Facebook explains why it needs your personal info

Key Points
  • Facebook explains why it needs information on its users.
  • Vice president of ads Rob Goldman says some of the data is gathered by Facebook and some is provided by advertisers.
  • Facebook uses it to show ads to the people it thinks will be most interested in them.
Mark Zuckerberg testifies before the House Energy and Commerce Committee in the Rayburn House Office Building on Capitol Hill April 11, 2018.
Chip Somodevilla | Getty Images

Facebook is explaining why it needs your data.

In a blog post Monday, vice president of ads Rob Goldman said Facebook uses your age, interests, location and other details to better understand what you like so that it can cater ads that might be more relevant to you.

Sometimes Facebook learns a bit more about you by using the Facebook Pixel tool, which can be built into websites.

"For example, if an online retailer is using Facebook Pixel, they can ask Facebook to show ads to people who looked at a certain style of shoe or put a pair of shoes into their shopping cart," Goldman said.

Goldman argued that Facebook users aren't the product — and reiterated that Facebook doesn't sell its users' private information.

"We don't sell your information," he said. "When an advertiser runs a campaign on Facebook, we share reports about the performance of their ad campaign. We could, for example, tell an advertiser that more men than women responded to their ad, and that most people clicked on the ad from their phone."

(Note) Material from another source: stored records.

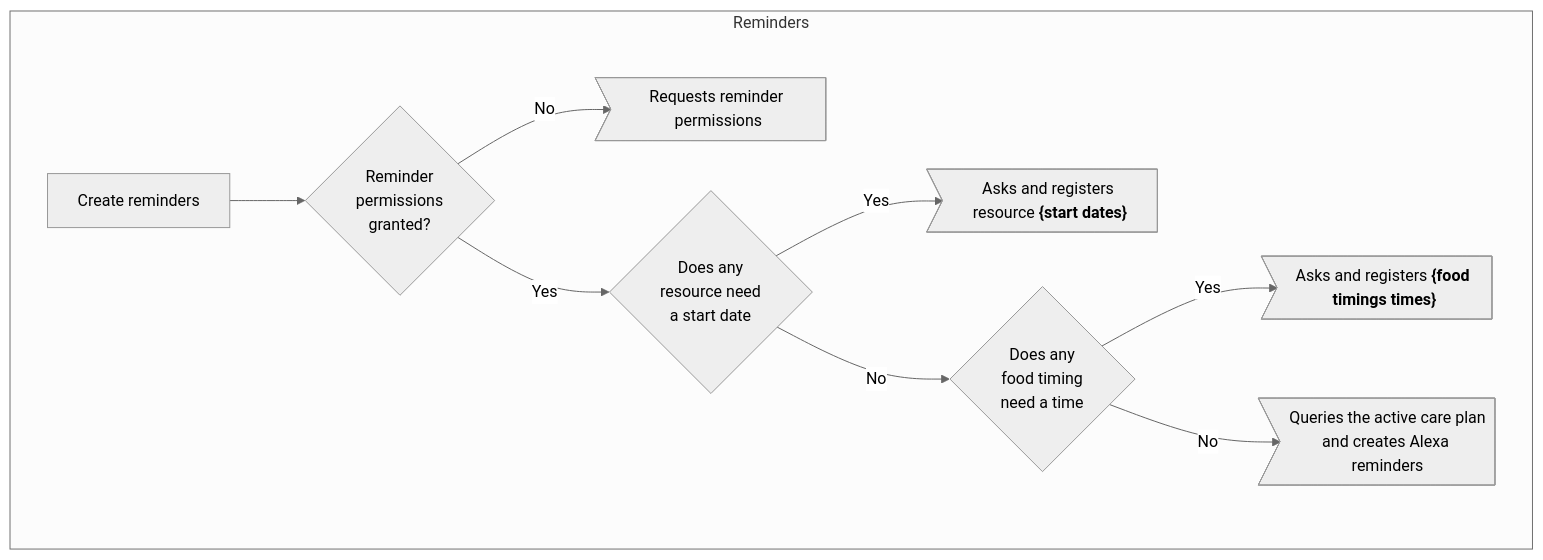
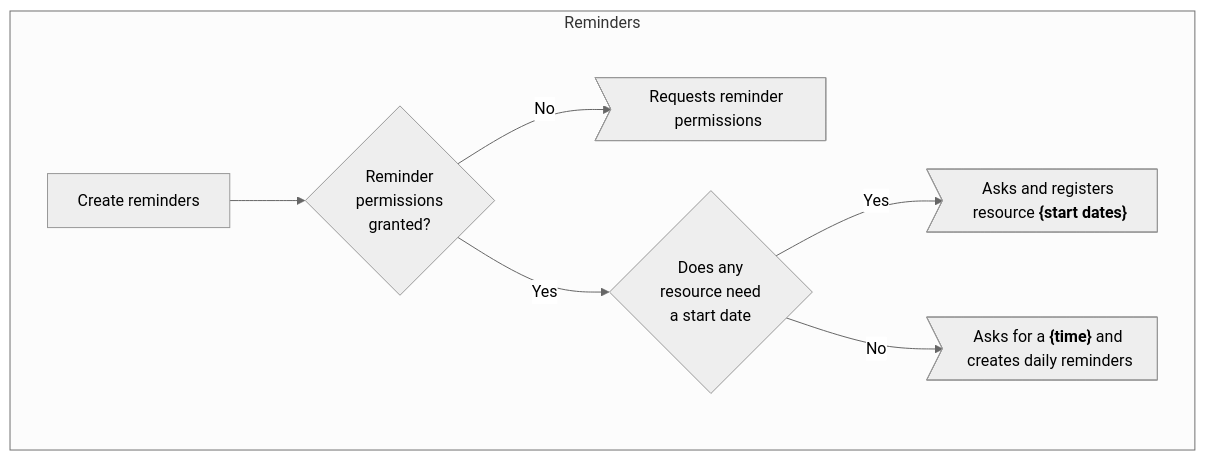
One commit to adonozo/diabetes-assistant-skill changed the fourth of 5 diagrams in alexa-model.md. Above: the diagram before and after it, drawn with Mermaid (neutral theme). The commit also changed other lines of this file, not shown here.

````diff
--- a/alexa-model.md
+++ b/alexa-model.md
@@ -41,21 +46,17 @@
 ```mermaid
 graph TD
     subgraph Reminders
         R5[Create reminders]
-        A5A>Queries the active care plan<br>and creates Alexa reminders]
+        A5A>"`Asks for a **{time}** and creates daily reminders`"]
         C2{Reminder<br>permissions<br>granted?}
         A5B>Requests reminder permissions]
         C4{Does any<br>resource need<br>a start date}
         A6>"`Asks and registers resource **{start dates}**`"]
-        C5{Does any<br>food timing<br>need a time}
-        A7>"`Asks and registers **{food timings times}**`"]
 
         R5 --> C2
         C2 -->|No| A5B
         C2 -->|Yes| C4
         C4 -->|Yes| A6
-        C4 -->|No| C5
-        C5 -->|Yes| A7
-        C5 -->|No| A5A
+        C4 -->|No| A5A
     end
 ```
````
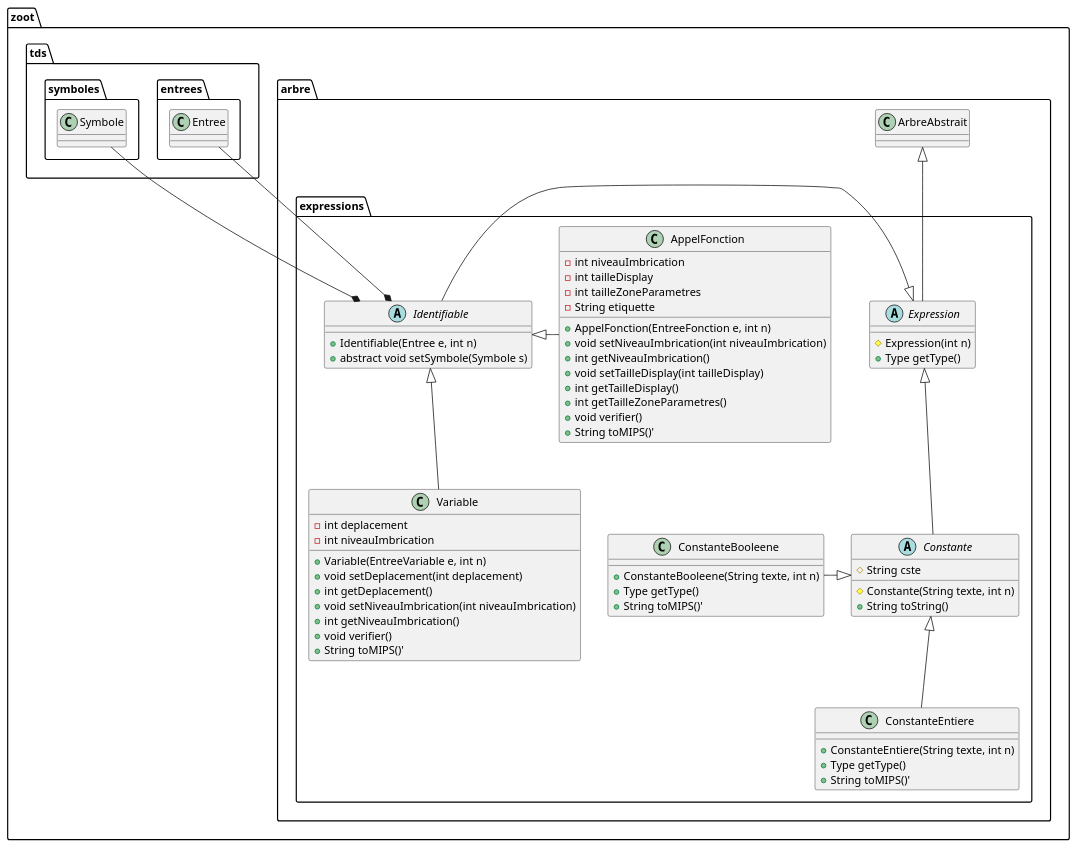
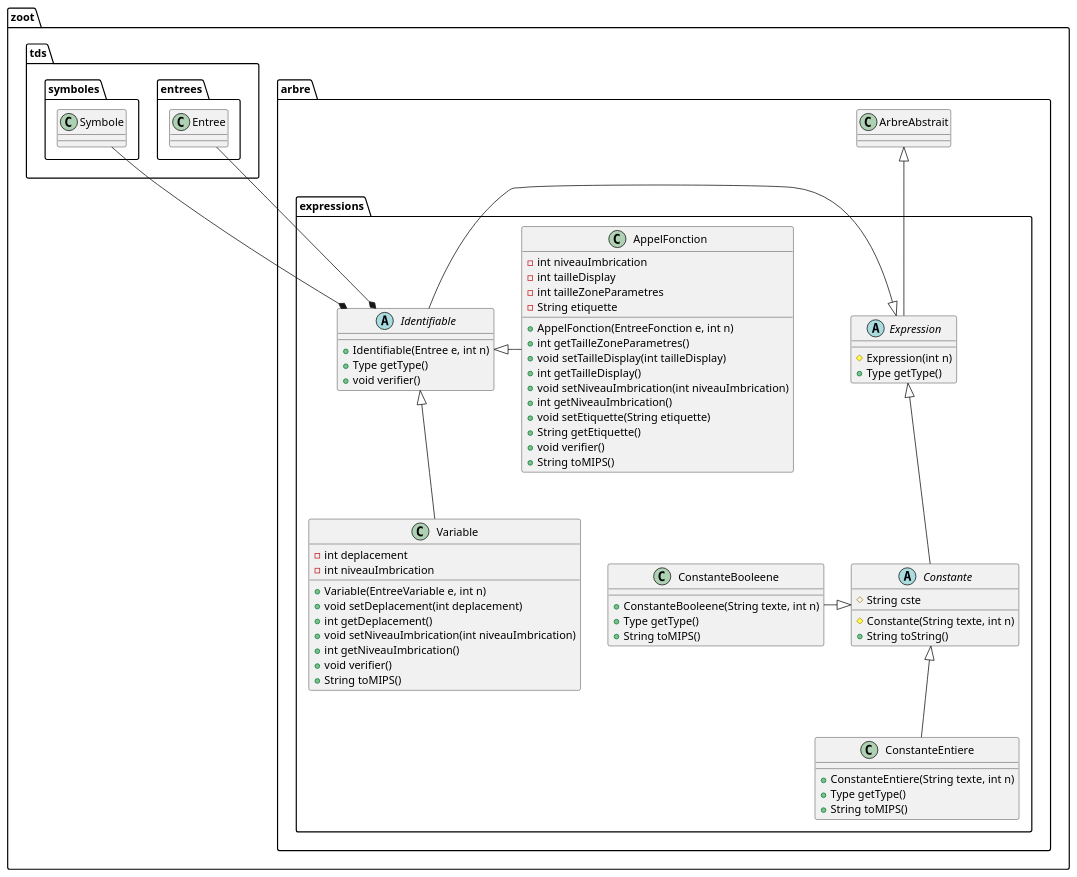
The diagram in diagrammes/classe/expressions.puml (lmtb06/zoot), drawn with PlantUML before and after one commit.

Commit message:
Modification du package expressions du diagramme de classe.
# Détails :
 - Ajout de nouvelles fonctions
 - Suppression de certaines fonctions comme setSymbole de Identifiable
 - Réarrangement de l'ordre de certaines fonctions

# Remarques :
 - J'ai enlevé les ' et je compte le faire pour les autres packages dans les commits suivants, ça ne veut pas dire que j'ai implémenté les fonctions, c'est juste pour faire un cleanup, dans tous les cas faudra revoir le code côte à côte avec le diagramme.

```diff
--- a/diagrammes/classe/expressions.puml
+++ b/diagrammes/classe/expressions.puml
@@ -1,71 +1,74 @@
 @startuml "Package expressions"
 namespace zoot.arbre.expressions {
     ' Includes
     ' Classes
     abstract class Expression {
         # Expression(int n)
         + Type getType()
     }
 
     abstract class Constante {
         # String cste
         # Constante(String texte, int n)
         + String toString()
     }
 
     class ConstanteEntiere {
         + ConstanteEntiere(String texte, int n)
         + Type getType()
-        + String toMIPS()'
+        + String toMIPS()
     }
 
     class ConstanteBooleene {
         + ConstanteBooleene(String texte, int n)
         + Type getType()
-        + String toMIPS()'
+        + String toMIPS()
 
     }
 
     abstract class Identifiable {
         + Identifiable(Entree e, int n)
-        + abstract void setSymbole(Symbole s)
+        + Type getType()
+        + void verifier()
     }
 
     class Variable {
         - int deplacement
         - int niveauImbrication
         + Variable(EntreeVariable e, int n)
         + void setDeplacement(int deplacement)
         + int getDeplacement()
         + void setNiveauImbrication(int niveauImbrication)
         + int getNiveauImbrication()
         + void verifier()
-        + String toMIPS()'
+        + String toMIPS()
     }
 
     class AppelFonction {
         - int niveauImbrication
         - int tailleDisplay
         - int tailleZoneParametres
         - String etiquette
         + AppelFonction(EntreeFonction e, int n)
+        + int getTailleZoneParametres()
+        + void setTailleDisplay(int tailleDisplay)
+        + int getTailleDisplay()
         + void setNiveauImbrication(int niveauImbrication)
         + int getNiveauImbrication()
-        + void setTailleDisplay(int tailleDisplay)
-        + int getTailleDisplay()
-        + int getTailleZoneParametres()
+        + void setEtiquette(String etiquette)
+        + String getEtiquette()
         + void verifier()
-        + String toMIPS()'
+        + String toMIPS()
     }
     ' Relations entre les classes
     Expression -up-|> zoot.arbre.ArbreAbstrait
     Constante -up-|> Expression
     ConstanteEntiere -up-|> Constante
     ConstanteBooleene -right-|> Constante
     Identifiable *-up- zoot.tds.entrees.Entree
     Identifiable *-up- zoot.tds.symboles.Symbole
     Identifiable -left-|> Expression
     Variable -up-|> Identifiable
     AppelFonction -left-|> Identifiable
 }
 @enduml
```
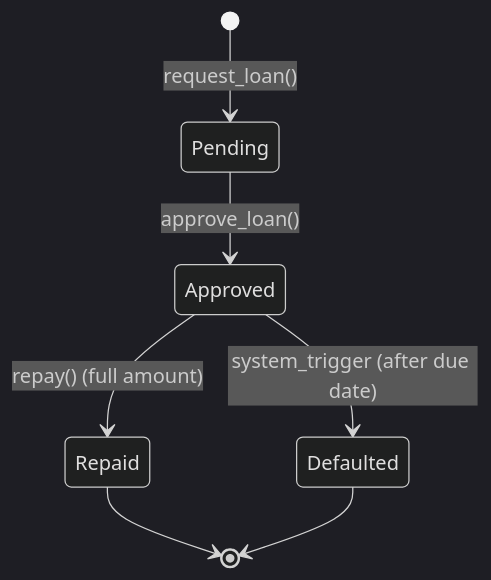
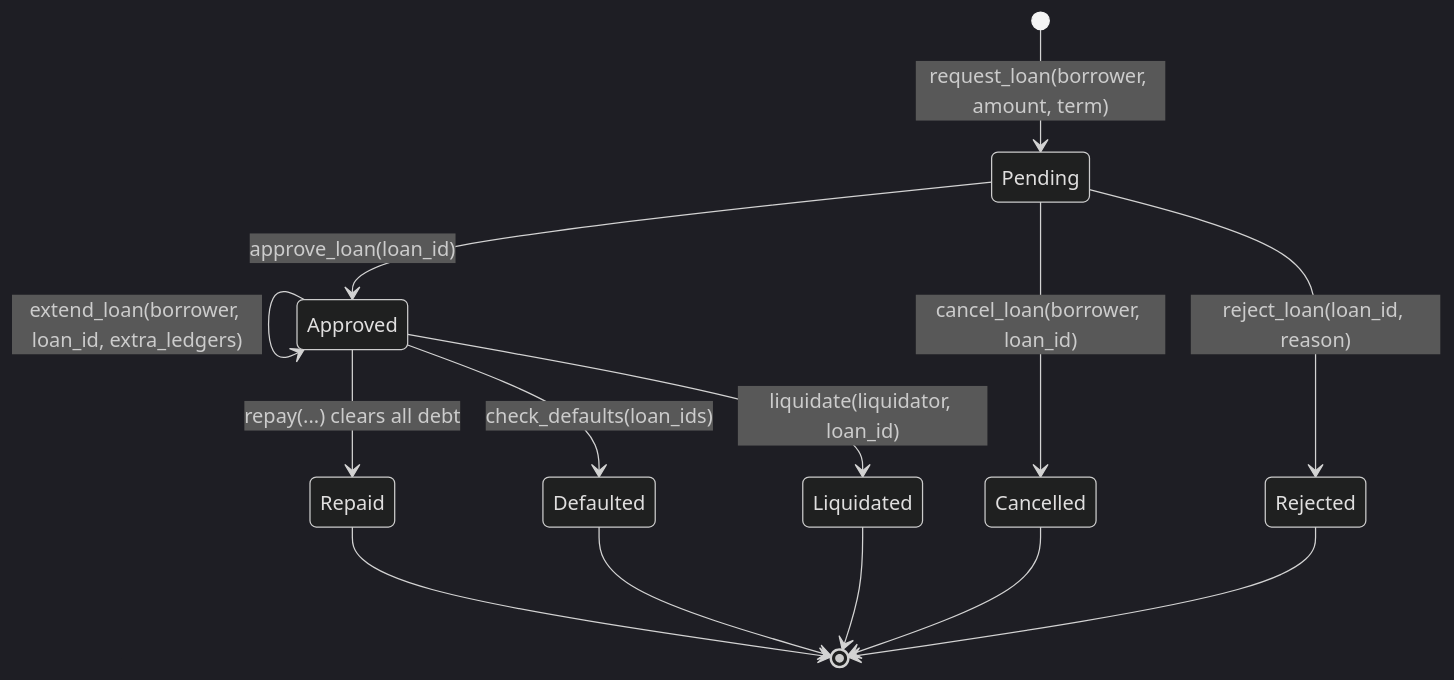
One commit to LabsCrypt/remitlend changed the diagram in docs/wiki/contract-state-machine.md. Above: the diagram before and after it, drawn with Mermaid (dark theme). The commit also changed other lines of this file, not shown here.

````diff
--- a/docs/wiki/contract-state-machine.md
+++ b/docs/wiki/contract-state-machine.md
@@ -15,9 +31,19 @@
 ```mermaid
 stateDiagram-v2
-    [*] --> Pending: request_loan()
-    Pending --> Approved: approve_loan()
-    Approved --> Repaid: repay() (full amount)
-    Approved --> Defaulted: system_trigger (after due date)
+    [*] --> Pending: request_loan(borrower, amount, term)
+    Pending --> Approved: approve_loan(loan_id)
+    Pending --> Cancelled: cancel_loan(borrower, loan_id)
+    Pending --> Rejected: reject_loan(loan_id, reason)
+
+    Approved --> Approved: repay(borrower, loan_id, amount)
+    Approved --> Approved: extend_loan(borrower, loan_id, extra_ledgers)
+    Approved --> Repaid: repay(...) clears all debt
+    Approved --> Defaulted: check_defaults(loan_ids)
+    Approved --> Liquidated: liquidate(liquidator, loan_id)
+
     Repaid --> [*]
     Defaulted --> [*]
+    Liquidated --> [*]
+    Cancelled --> [*]
+    Rejected --> [*]
 ```
````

To learn more about what data Facebook has, check out CNBC's guide to downloading a copy of everything Facebook knows about you.